• EXERCISE AIM: How many lines in the material below contain the word "index"? Write only the number.

• THE DATA:
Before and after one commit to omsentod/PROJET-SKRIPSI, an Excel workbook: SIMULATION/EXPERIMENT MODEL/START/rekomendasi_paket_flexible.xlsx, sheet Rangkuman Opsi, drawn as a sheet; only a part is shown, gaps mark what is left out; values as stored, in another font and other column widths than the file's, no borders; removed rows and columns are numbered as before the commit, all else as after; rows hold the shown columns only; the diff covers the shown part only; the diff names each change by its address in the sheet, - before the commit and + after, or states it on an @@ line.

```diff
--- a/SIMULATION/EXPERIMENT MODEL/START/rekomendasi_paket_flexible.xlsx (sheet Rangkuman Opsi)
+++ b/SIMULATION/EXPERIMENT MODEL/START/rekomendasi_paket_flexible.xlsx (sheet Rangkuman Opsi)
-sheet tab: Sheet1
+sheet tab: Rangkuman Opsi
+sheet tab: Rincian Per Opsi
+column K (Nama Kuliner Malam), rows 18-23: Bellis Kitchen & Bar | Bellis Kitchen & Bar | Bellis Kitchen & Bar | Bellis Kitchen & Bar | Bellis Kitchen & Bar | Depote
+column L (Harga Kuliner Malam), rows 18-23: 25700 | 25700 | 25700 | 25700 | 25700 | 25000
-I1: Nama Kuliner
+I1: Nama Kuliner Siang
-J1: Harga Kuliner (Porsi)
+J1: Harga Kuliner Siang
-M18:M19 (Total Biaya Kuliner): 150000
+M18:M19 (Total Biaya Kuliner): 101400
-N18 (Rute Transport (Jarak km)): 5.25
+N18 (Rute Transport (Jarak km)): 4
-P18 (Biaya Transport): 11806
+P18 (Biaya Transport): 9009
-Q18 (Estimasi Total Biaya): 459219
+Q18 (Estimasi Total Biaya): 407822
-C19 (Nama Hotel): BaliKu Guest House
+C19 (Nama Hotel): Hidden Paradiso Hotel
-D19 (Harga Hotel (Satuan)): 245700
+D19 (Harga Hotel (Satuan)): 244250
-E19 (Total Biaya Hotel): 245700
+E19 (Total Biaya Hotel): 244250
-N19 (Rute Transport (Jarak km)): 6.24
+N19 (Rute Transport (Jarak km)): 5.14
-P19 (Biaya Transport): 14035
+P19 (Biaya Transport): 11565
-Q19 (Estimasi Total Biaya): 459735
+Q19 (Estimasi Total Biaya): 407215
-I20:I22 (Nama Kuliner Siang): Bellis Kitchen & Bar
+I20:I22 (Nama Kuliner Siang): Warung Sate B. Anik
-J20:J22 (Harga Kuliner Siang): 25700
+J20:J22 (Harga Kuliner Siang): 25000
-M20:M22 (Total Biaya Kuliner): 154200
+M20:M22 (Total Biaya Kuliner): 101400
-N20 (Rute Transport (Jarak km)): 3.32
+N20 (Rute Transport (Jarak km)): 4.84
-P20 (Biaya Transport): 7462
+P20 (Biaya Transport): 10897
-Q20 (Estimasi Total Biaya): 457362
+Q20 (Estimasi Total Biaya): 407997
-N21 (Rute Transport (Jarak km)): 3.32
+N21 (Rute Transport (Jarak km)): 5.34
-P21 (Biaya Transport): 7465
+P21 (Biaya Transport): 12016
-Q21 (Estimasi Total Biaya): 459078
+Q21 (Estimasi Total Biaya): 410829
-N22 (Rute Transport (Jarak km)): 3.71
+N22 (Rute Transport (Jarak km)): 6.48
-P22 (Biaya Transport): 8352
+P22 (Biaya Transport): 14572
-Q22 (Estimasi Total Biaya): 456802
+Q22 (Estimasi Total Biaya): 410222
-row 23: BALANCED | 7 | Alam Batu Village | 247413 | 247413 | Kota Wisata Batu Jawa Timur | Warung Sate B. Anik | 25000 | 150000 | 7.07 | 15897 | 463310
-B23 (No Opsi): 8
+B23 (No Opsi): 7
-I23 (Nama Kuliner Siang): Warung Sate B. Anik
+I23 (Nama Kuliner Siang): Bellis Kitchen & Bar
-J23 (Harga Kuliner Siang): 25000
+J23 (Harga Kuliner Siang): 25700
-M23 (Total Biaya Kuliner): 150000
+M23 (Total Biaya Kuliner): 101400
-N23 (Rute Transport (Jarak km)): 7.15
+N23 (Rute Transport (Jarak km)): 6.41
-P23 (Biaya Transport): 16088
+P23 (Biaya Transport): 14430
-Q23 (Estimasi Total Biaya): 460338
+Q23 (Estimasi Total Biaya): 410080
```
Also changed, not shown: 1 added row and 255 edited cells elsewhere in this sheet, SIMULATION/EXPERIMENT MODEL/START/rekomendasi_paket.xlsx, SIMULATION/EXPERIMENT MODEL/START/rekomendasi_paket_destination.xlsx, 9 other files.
...
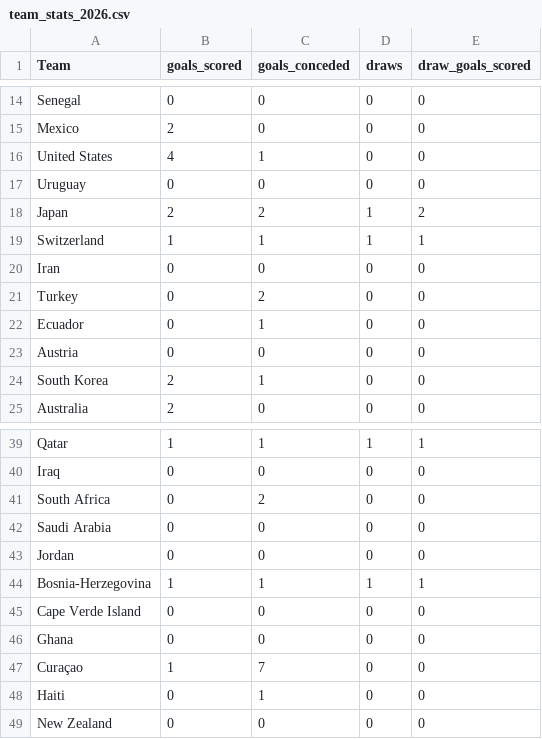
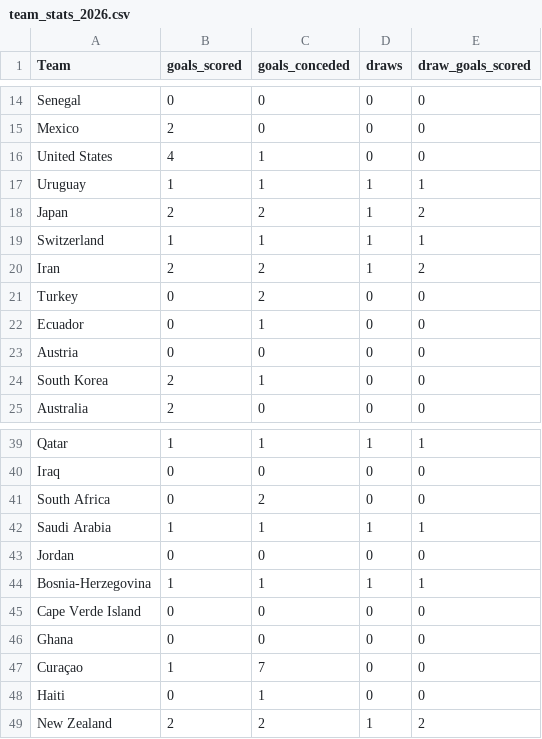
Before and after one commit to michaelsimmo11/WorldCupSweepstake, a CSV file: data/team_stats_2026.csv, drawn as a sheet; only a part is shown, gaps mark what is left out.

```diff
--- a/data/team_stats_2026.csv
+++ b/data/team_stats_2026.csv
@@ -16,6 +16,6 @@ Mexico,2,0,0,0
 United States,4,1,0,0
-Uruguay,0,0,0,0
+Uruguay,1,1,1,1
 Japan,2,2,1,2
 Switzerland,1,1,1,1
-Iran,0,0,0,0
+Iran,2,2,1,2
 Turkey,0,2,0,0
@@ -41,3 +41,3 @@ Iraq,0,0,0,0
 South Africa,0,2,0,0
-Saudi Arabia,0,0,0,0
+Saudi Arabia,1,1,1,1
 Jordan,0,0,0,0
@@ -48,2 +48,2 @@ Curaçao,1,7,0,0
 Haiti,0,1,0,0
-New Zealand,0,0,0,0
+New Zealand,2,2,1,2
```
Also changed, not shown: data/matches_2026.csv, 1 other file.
==
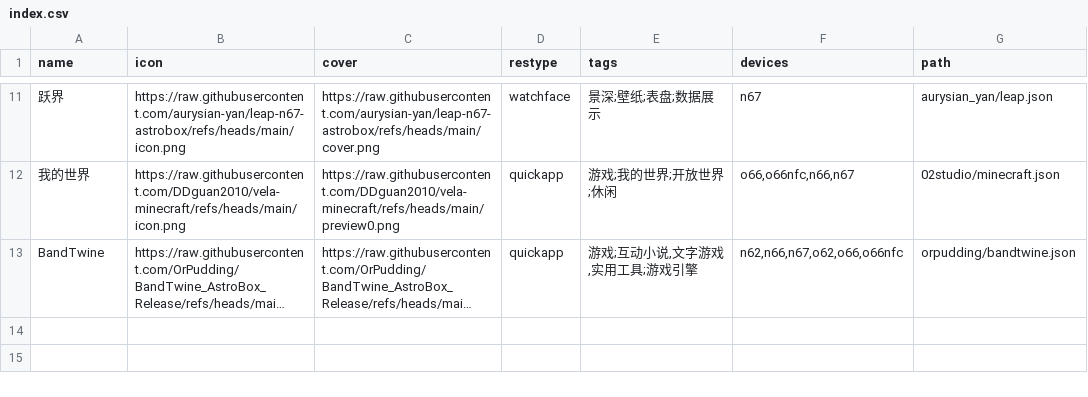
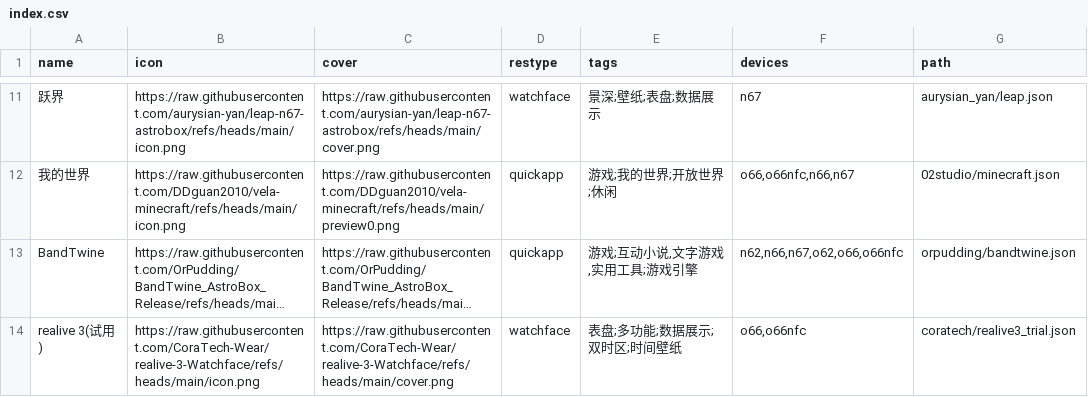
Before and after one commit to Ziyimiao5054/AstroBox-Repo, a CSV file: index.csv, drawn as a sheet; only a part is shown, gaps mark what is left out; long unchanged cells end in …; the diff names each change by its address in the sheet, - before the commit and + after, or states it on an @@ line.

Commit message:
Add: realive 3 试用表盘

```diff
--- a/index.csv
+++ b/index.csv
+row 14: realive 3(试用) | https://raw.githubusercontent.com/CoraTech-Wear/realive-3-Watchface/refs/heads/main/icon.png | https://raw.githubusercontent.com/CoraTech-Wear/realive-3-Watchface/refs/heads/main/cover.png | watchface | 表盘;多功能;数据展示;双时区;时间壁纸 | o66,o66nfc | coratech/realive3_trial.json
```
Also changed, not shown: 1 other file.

• EXERCISE RESPONSE: 3